**WHAT TO PRODUCE**
Provide the number of lines of the records that include "extends", with no other content.

Top of TASK INPUT

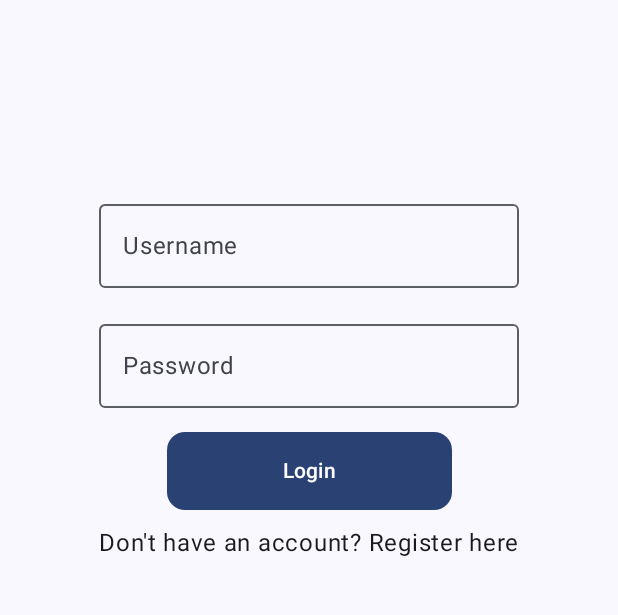
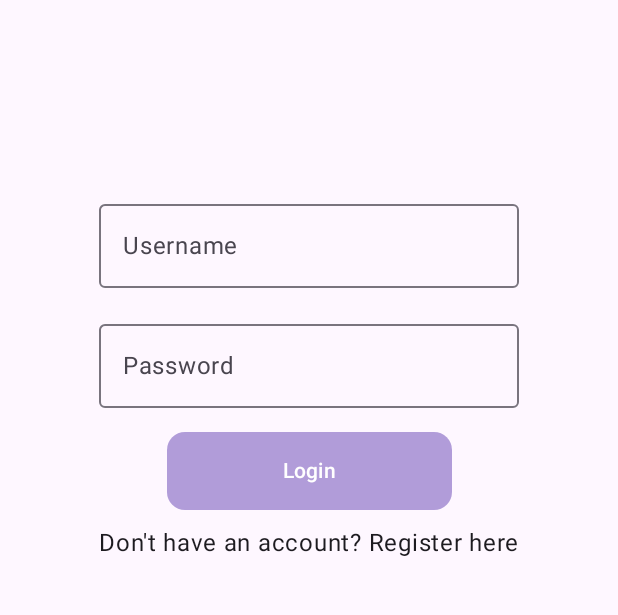
Before and after one commit to Reilly00/Universal-Design-Project, an Android app built with Jetpack Compose: the screen it shows after launch (MainActivity), on a phone screen of 412 x 824 dp, the part 364-979 px from its top. Run offline under Robolectric (Android 15) with nearby library versions, the phone set to English and light mode, and no system bars.

Commit message:
Modified the Theme
Changed the colours in the color file to reflect those changes in the theme file. Making the app more relevant to our colour scheme.

```diff
--- a/Mobile Integration/CareConnectApp/app/src/main/java/com/example/careconnect/ui/theme/Color.kt
+++ b/Mobile Integration/CareConnectApp/app/src/main/java/com/example/careconnect/ui/theme/Color.kt
@@ -2,10 +2,9 @@ package com.example.careconnect.ui.theme
 
 import androidx.compose.ui.graphics.Color
 
-val Purple80 = Color(0xFFD0BCFF)
-val PurpleGrey80 = Color(0xFFCCC2DC)
-val Pink80 = Color(0xFFEFB8C8)
-
-val Purple40 = Color(0xFF6650a4)
-val PurpleGrey40 = Color(0xFF625b71)
-val Pink40 = Color(0xFF7D5260)
+val SoftBlue = Color(0xFF87CEEB)
+val LightPurple = Color(0xFFB19CD9)
+val LightGray = Color(0xFFF5F5F5)
+val White = Color(0xFFFFFFFF)
+val Black = Color(0xFF000000)
+val DarkGray = Color(0xFF424242)
--- a/Mobile Integration/CareConnectApp/app/src/main/java/com/example/careconnect/ui/theme/Theme.kt
+++ b/Mobile Integration/CareConnectApp/app/src/main/java/com/example/careconnect/ui/theme/Theme.kt
@@ -15,32 +15,21 @@ import androidx.compose.ui.platform.LocalContext
 import androidx.compose.ui.platform.LocalView
 import androidx.core.view.WindowCompat
 
-private val DarkColorScheme = darkColorScheme(
-    primary = Purple80,
-    secondary = PurpleGrey80,
-    tertiary = Pink80
+private val LightColorScheme = lightColorScheme(
+    primary = LightPurple,
+    secondary = SoftBlue,
+    tertiary = White
 )
 
-private val LightColorScheme = lightColorScheme(
-    primary = Purple40,
-    secondary = PurpleGrey40,
-    tertiary = Pink40
-
-    /* Other default colors to override
-    background = Color(0xFFFFFBFE),
-    surface = Color(0xFFFFFBFE),
-    onPrimary = Color.White,
-    onSecondary = Color.White,
-    onTertiary = Color.White,
-    onBackground = Color(0xFF1C1B1F),
-    onSurface = Color(0xFF1C1B1F),
-    */
+private val DarkColorScheme = darkColorScheme(
+    primary = SoftBlue,
+    secondary = DarkGray,
+    tertiary = LightPurple
 )
 
 @Composable
 fun CareConnectTheme(
     darkTheme: Boolean = isSystemInDarkTheme(),
-    // Dynamic color is available on Android 12+
     dynamicColor: Boolean = true,
     content: @Composable () -> Unit
 ) {
@@ -49,7 +38,6 @@ fun CareConnectTheme(
             val context = LocalContext.current
             if (darkTheme) dynamicDarkColorScheme(context) else dynamicLightColorScheme(context)
         }
-
         darkTheme -> DarkColorScheme
         else -> LightColorScheme
     }
@@ -63,7 +51,7 @@ fun CareConnectTheme(
     }
 
     MaterialTheme(
-        colorScheme = colorScheme,
+        colorScheme = LightColorScheme,
         typography = Typography,
         content = content
     )
```
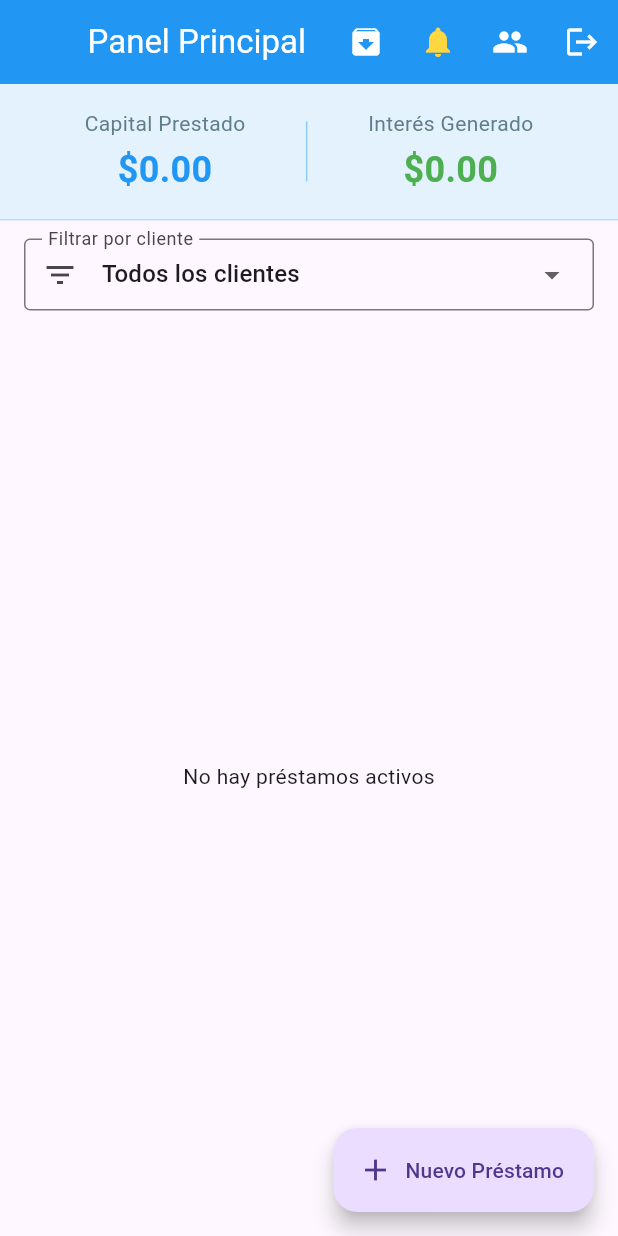
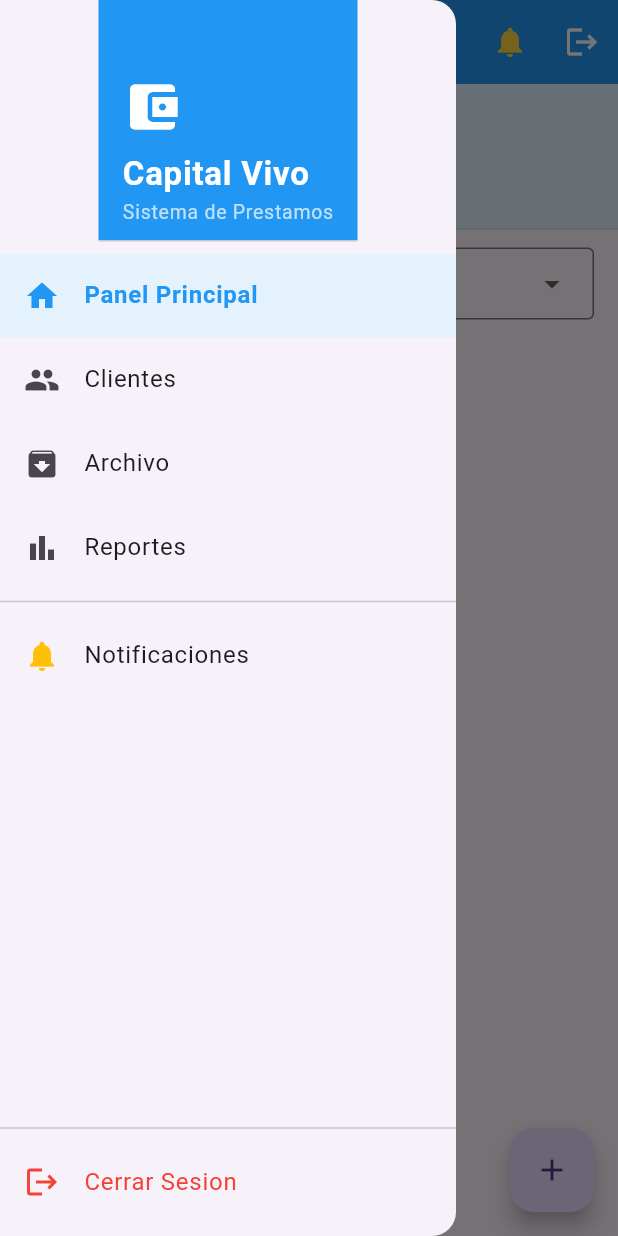
Before and after one commit to Ereck2526/sistema-prestamos, a Flutter app: the screen it shows once a user with an empty profile is signed in, with the side drawer open (before the commit the screen has no drawer), on a phone screen of 412 x 824 dp. Run offline on Flutter 3.47's test engine with Material 3 defaults, Android fonts, the phone set to English and light mode, and no system bars; our stand-ins replace go_router, local_auth, supabase_flutter; accounts and stored records are empty.

Commit message:
panel izquierdo, reportes

```diff
--- a/lib/screens/home_screen.dart
+++ b/lib/screens/home_screen.dart
@@ -3,6 +3,7 @@ import 'package:provider/provider.dart';
 import 'package:go_router/go_router.dart';
 import '../services/database_service.dart';
 import '../services/auth_service.dart';
+import '../widgets/app_drawer.dart';
 
 class HomeScreen extends StatefulWidget {
   const HomeScreen({super.key});
@@ -284,11 +285,6 @@ class _HomeScreenState extends State<HomeScreen> {
         title: const Text('Panel Principal'),
         actions: [
           IconButton(
-            icon: const Icon(Icons.archive),
-            tooltip: 'Archivo (Pagados)',
-            onPressed: () => context.push('/paid-loans').then((_) => _fetchData()),
-          ),
-          IconButton(
             icon: Badge(
               isLabelVisible: _alertCount > 0,
               label: Text('$_alertCount'),
@@ -298,15 +294,15 @@ class _HomeScreenState extends State<HomeScreen> {
             onPressed: () => _checkNotifications(_activeLoans),
           ),
           IconButton(
-            icon: const Icon(Icons.people),
-            tooltip: 'Directorio de Clientes',
-            onPressed: () => context.push('/clients'),
-          ),
-          IconButton(
             icon: const Icon(Icons.logout),
             onPressed: () => context.read<AuthService>().signOut(),
           )
         ],
+      ),
+      drawer: AppDrawer(
+        currentRoute: '/home',
+        alertCount: _alertCount,
+        onNotificationsTap: () => _checkNotifications(_activeLoans),
       ),
       body: _isLoading
         ? const Center(child: CircularProgressIndicator())
@@ -321,27 +317,13 @@ class _HomeScreenState extends State<HomeScreen> {
                     color: Colors.blue.shade50,
                     border: Border(bottom: BorderSide(color: Colors.blue.shade100)),
                   ),
-                  child: Row(
-                    mainAxisAlignment: MainAxisAlignment.spaceEvenly,
-                    children: [
-                      Column(
+                  child: Column(
                     children: [
                       const Text('Capital Prestado', style: TextStyle(fontSize: 14, color: Colors.blueGrey)),
                       const SizedBox(height: 4),
-                          Text('\$${_totalLent.toStringAsFixed(2)}',
-                            style: const TextStyle(fontSize: 24, fontWeight: FontWeight.bold, color: Colors.blue)
-                          ),
-                        ],
-                      ),
-                      Container(width: 1, height: 40, color: Colors.blue.shade200),
-                      Column(
-                        children: [
-                          const Text('Interés Generado', style: TextStyle(fontSize: 14, color: Colors.blueGrey)),
-                          const SizedBox(height: 4),
-                          Text('\$${_totalInterest.toStringAsFixed(2)}',
-                            style: const TextStyle(fontSize: 24, fontWeight: FontWeight.bold, color: Colors.green)
-                          ),
-                        ],
+                      Text(
+                        'S/. ${_totalLent.toStringAsFixed(2)}',
+                        style: const TextStyle(fontSize: 28, fontWeight: FontWeight.bold, color: Colors.blue),
                       ),
                     ],
                   ),
@@ -373,11 +355,20 @@ class _HomeScreenState extends State<HomeScreen> {
                       ? Center(
                           child: Text(
                             _selectedClientFilter != null
-                                ? 'No hay préstamos para este cliente'
-                                : 'No hay préstamos activos',
+                                ? 'No hay prestamos para este cliente'
+                                : 'No hay prestamos activos',
                           ),
                         )
-                      : ListView.builder(
+                      : ShaderMask(
+                          shaderCallback: (bounds) => LinearGradient(
+                            begin: Alignment.topCenter,
+                            end: Alignment.bottomCenter,
+                            colors: [Colors.white, Colors.white, Colors.transparent],
+                            stops: const [0.0, 0.75, 1.0],
+                          ).createShader(bounds),
+                          blendMode: BlendMode.dstIn,
+                          child: ListView.builder(
+                            padding: const EdgeInsets.only(bottom: 80),
                             itemCount: _filteredLoans.length,
                             itemBuilder: (context, index) {
                               final loan = _filteredLoans[index];
@@ -414,7 +405,7 @@ class _HomeScreenState extends State<HomeScreen> {
                                 child: ListTile(
                                   leading: CircleAvatar(backgroundColor: statusColor, child: const Icon(Icons.person, color: Colors.white)),
                                   title: Text(client != null ? client['name'] : 'Desconocido', style: const TextStyle(fontWeight: FontWeight.bold)),
-                                subtitle: Text('Deuda: \$${remaining.toStringAsFixed(2)}\n$dateText'),
+                                  subtitle: Text('Deuda: S/. ${remaining.toStringAsFixed(2)}\n$dateText'),
                                   trailing: Row(
                                     mainAxisSize: MainAxisSize.min,
                                     children: [
@@ -433,13 +424,14 @@ class _HomeScreenState extends State<HomeScreen> {
                             },
                           ),
                         ),
+                ),
               ],
             ),
           ),
-      floatingActionButton: FloatingActionButton.extended(
+      floatingActionButton: FloatingActionButton(
         onPressed: () => context.push('/create-loan').then((_) => _fetchData()),
-        icon: const Icon(Icons.add),
-        label: const Text('Nuevo Préstamo'),
+        tooltip: 'Nuevo Prestamo',
+        child: const Icon(Icons.add),
       ),
     );
   }
--- a/lib/screens/paid_loans_screen.dart
+++ b/lib/screens/paid_loans_screen.dart
@@ -2,6 +2,8 @@ import 'package:flutter/material.dart';
 import 'package:go_router/go_router.dart';
 import 'package:provider/provider.dart';
 import '../services/database_service.dart';
+import '../services/auth_service.dart';
+import '../widgets/app_drawer.dart';
 
 class PaidLoansScreen extends StatefulWidget {
   const PaidLoansScreen({super.key});
@@ -51,8 +53,15 @@ class _PaidLoansScreenState extends State<PaidLoansScreen> {
   Widget build(BuildContext context) {
     return Scaffold(
       appBar: AppBar(
-        title: const Text('Archivo de Préstamos Pagados'),
+        title: const Text('Archivo de Prestamos Pagados'),
+        actions: [
+          IconButton(
+            icon: const Icon(Icons.logout),
+            onPressed: () => context.read<AuthService>().signOut(),
+          ),
+        ],
       ),
+      drawer: const AppDrawer(currentRoute: '/paid-loans'),
       body: _isLoading
         ? const Center(child: CircularProgressIndicator())
         : Column(
--- a/lib/utils/app_router.dart
+++ b/lib/utils/app_router.dart
@@ -7,6 +7,7 @@ import '../screens/clients_screen.dart';
 import '../screens/create_loan_screen.dart';
 import '../screens/loan_detail_screen.dart';
 import '../screens/paid_loans_screen.dart';
+import '../screens/reports_screen.dart';
 
 class AppRouter {
   final AuthService authService;
@@ -55,7 +56,11 @@ class AppRouter {
       GoRoute(
         path: '/paid-loans',
         builder: (context, state) => const PaidLoansScreen(),
-      )
+      ),
+      GoRoute(
+        path: '/reports',
+        builder: (context, state) => const ReportsScreen(),
+      ),
     ],
   );
 }
--- /dev/null
+++ b/lib/widgets/app_drawer.dart
@@ -0,0 +1,91 @@
+import 'package:flutter/material.dart';
+import 'package:go_router/go_router.dart';
+import 'package:provider/provider.dart';
+import '../services/auth_service.dart';
+
+class AppDrawer extends StatelessWidget {
+  final String currentRoute;
+  final VoidCallback? onNotificationsTap;
+  final int alertCount;
+
+  const AppDrawer({
+    super.key,
+    required this.currentRoute,
+    this.onNotificationsTap,
+    this.alertCount = 0,
+  });
+
+  @override
+  Widget build(BuildContext context) {
+    return Drawer(
+      child: Column(
+        children: [
+          DrawerHeader(
+            decoration: const BoxDecoration(color: Colors.blue),
+            child: Column(
+              crossAxisAlignment: CrossAxisAlignment.start,
+              mainAxisAlignment: MainAxisAlignment.end,
+              children: const [
+                Icon(Icons.account_balance_wallet, color: Colors.white, size: 40),
+                SizedBox(height: 8),
+                Text('Capital Vivo', style: TextStyle(color: Colors.white, fontSize: 22, fontWeight: FontWeight.bold)),
+                Text('Sistema de Prestamos', style: TextStyle(color: Colors.white70, fontSize: 13)),
+              ],
+            ),
+          ),
+          _NavItem(icon: Icons.home, label: 'Panel Principal', route: '/home', currentRoute: currentRoute),
+          _NavItem(icon: Icons.people, label: 'Clientes', route: '/clients', currentRoute: currentRoute),
+          _NavItem(icon: Icons.archive, label: 'Archivo', route: '/paid-loans', currentRoute: currentRoute),
+          _NavItem(icon: Icons.bar_chart, label: 'Reportes', route: '/reports', currentRoute: currentRoute),
+          const Divider(),
+          ListTile(
+            leading: Badge(
+              isLabelVisible: alertCount > 0,
+              label: Text('$alertCount'),
+              child: const Icon(Icons.notifications, color: Colors.amber),
+            ),
+            title: const Text('Notificaciones'),
+            onTap: () {
+              Navigator.pop(context);
+              onNotificationsTap?.call();
+            },
+          ),
+          const Spacer(),
+          const Divider(),
+          ListTile(
+            leading: const Icon(Icons.logout, color: Colors.red),
+            title: const Text('Cerrar Sesion', style: TextStyle(color: Colors.red)),
+            onTap: () {
+              Navigator.pop(context);
+              context.read<AuthService>().signOut();
+            },
+          ),
+          const SizedBox(height: 8),
+        ],
+      ),
+    );
+  }
+}
+
+class _NavItem extends StatelessWidget {
+  final IconData icon;
+  final String label;
+  final String route;
+  final String currentRoute;
+
+  const _NavItem({required this.icon, required this.label, required this.route, required this.currentRoute});
+
+  @override
+  Widget build(BuildContext context) {
+    final bool isSelected = currentRoute == route;
+    return ListTile(
+      leading: Icon(icon, color: isSelected ? Colors.blue : null),
+      title: Text(label, style: TextStyle(fontWeight: isSelected ? FontWeight.bold : FontWeight.normal, color: isSelected ? Colors.blue : null)),
+      tileColor: isSelected ? Colors.blue.shade50 : null,
+      onTap: () {
+        Navigator.pop(context);
+        if (!isSelected) context.go(route);
+      },
+    );
+  }
+}
```
Also changed, not shown: lib/screens/clients_screen.dart (+8 -1 lines), lib/screens/reports_screen.dart (added, +139 -0 lines), lib/services/database_service.dart (+36 -0 lines). Lines whose indentation alone changed are shown as unchanged.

Bottom of TASK INPUT

**COMPLETED EXERCISE**
11